→ Task brief:
Could you restate the whole listing below word for word, minus the pictures?

Task input Start Marker

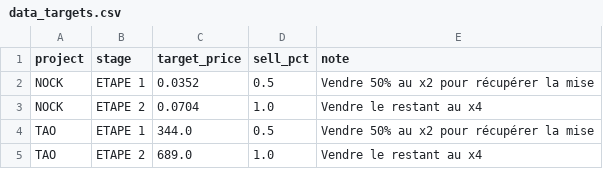
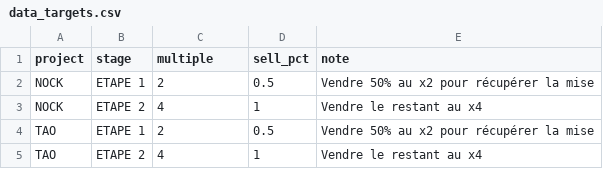
Before and after one commit to bwminingae/portfolio, a CSV file: data_targets.csv, drawn as a sheet.

Commit message:
Update data_targets.csv

```diff
--- a/data_targets.csv
+++ b/data_targets.csv
@@ -1,5 +1,5 @@
-project,stage,target_price,sell_pct,note
-NOCK,ETAPE 1,0.0352,0.5,Vendre 50% au x2 pour récupérer la mise
-NOCK,ETAPE 2,0.0704,1.0,Vendre le restant au x4
-TAO,ETAPE 1,344.0,0.5,Vendre 50% au x2 pour récupérer la mise
-TAO,ETAPE 2,689.0,1.0,Vendre le restant au x4
+project,stage,multiple,sell_pct,note
+NOCK,ETAPE 1,2,0.5,Vendre 50% au x2 pour récupérer la mise
+NOCK,ETAPE 2,4,1,Vendre le restant au x4
+TAO,ETAPE 1,2,0.5,Vendre 50% au x2 pour récupérer la mise
+TAO,ETAPE 2,4,1,Vendre le restant au x4
```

Task input End Marker

→ Reply to the exercise:
Before and after one commit to bwminingae/portfolio, a CSV file: data_targets.csv, drawn as a sheet.

Commit message:
Update data_targets.csv

```diff
--- a/data_targets.csv
+++ b/data_targets.csv
@@ -1,5 +1,5 @@
-project,stage,target_price,sell_pct,note
-NOCK,ETAPE 1,0.0352,0.5,Vendre 50% au x2 pour récupérer la mise
-NOCK,ETAPE 2,0.0704,1.0,Vendre le restant au x4
-TAO,ETAPE 1,344.0,0.5,Vendre 50% au x2 pour récupérer la mise
-TAO,ETAPE 2,689.0,1.0,Vendre le restant au x4
+project,stage,multiple,sell_pct,note
+NOCK,ETAPE 1,2,0.5,Vendre 50% au x2 pour récupérer la mise
+NOCK,ETAPE 2,4,1,Vendre le restant au x4
+TAO,ETAPE 1,2,0.5,Vendre 50% au x2 pour récupérer la mise
+TAO,ETAPE 2,4,1,Vendre le restant au x4
```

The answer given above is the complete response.